What lines of the data hold the string "import"? Copy them all.

(Items listed in a dataset)
******************************

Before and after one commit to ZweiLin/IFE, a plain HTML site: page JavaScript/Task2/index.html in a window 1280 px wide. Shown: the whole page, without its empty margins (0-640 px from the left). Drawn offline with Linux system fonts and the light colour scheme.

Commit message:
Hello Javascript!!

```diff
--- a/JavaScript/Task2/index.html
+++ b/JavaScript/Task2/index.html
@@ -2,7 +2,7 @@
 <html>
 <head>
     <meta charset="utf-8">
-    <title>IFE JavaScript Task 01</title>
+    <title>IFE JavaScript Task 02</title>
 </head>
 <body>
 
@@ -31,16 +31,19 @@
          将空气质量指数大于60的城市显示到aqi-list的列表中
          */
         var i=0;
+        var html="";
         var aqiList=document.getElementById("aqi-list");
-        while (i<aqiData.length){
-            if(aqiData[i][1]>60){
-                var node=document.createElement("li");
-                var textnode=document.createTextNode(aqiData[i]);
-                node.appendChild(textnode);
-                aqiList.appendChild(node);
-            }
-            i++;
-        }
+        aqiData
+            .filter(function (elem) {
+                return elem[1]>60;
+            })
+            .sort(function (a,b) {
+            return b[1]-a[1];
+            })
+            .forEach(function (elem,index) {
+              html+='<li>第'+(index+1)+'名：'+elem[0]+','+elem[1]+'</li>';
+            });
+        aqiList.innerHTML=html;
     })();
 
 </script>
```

******************************

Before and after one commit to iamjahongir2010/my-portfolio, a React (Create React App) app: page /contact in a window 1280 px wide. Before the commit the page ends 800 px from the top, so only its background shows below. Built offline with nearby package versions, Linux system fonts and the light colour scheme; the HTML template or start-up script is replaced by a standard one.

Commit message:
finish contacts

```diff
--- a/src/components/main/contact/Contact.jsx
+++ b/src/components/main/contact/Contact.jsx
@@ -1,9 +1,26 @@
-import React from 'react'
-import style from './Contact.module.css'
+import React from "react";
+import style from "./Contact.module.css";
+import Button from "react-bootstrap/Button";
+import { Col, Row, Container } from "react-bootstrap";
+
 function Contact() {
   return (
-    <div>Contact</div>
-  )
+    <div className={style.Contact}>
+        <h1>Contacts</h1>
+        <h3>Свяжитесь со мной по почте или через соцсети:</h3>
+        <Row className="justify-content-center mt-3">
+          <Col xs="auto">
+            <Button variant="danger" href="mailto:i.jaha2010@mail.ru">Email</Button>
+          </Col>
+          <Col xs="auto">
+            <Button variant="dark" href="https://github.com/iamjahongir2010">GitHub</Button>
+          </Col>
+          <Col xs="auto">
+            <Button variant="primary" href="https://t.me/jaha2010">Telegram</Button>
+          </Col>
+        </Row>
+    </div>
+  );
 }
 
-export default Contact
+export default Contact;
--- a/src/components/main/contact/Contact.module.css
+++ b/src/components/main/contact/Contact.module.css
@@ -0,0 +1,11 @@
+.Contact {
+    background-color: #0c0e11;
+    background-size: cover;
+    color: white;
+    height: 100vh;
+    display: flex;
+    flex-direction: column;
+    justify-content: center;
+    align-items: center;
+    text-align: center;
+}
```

******************************

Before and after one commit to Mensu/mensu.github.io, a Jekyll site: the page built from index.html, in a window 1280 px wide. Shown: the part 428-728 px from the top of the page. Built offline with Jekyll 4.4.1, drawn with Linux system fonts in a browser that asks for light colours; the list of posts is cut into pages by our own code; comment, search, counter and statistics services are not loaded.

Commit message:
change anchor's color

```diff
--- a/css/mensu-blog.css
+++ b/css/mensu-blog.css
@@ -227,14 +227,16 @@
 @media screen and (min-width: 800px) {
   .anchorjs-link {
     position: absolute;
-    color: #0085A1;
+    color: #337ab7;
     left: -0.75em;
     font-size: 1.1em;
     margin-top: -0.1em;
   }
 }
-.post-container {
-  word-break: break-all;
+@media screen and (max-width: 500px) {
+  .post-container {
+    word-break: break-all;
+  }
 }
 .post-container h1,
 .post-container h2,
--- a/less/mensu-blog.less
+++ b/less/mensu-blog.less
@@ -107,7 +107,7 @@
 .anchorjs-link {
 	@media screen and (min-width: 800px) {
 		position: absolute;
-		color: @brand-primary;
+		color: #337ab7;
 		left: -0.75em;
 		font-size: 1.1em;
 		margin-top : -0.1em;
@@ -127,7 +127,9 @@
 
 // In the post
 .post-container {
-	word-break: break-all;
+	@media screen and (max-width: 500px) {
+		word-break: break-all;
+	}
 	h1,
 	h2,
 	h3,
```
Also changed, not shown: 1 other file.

******************************

### REPLY TO THE EXERCISE
-import React from 'react'
-import style from './Contact.module.css'
+import React from "react";
+import style from "./Contact.module.css";
+import Button from "react-bootstrap/Button";
+import { Col, Row, Container } from "react-bootstrap";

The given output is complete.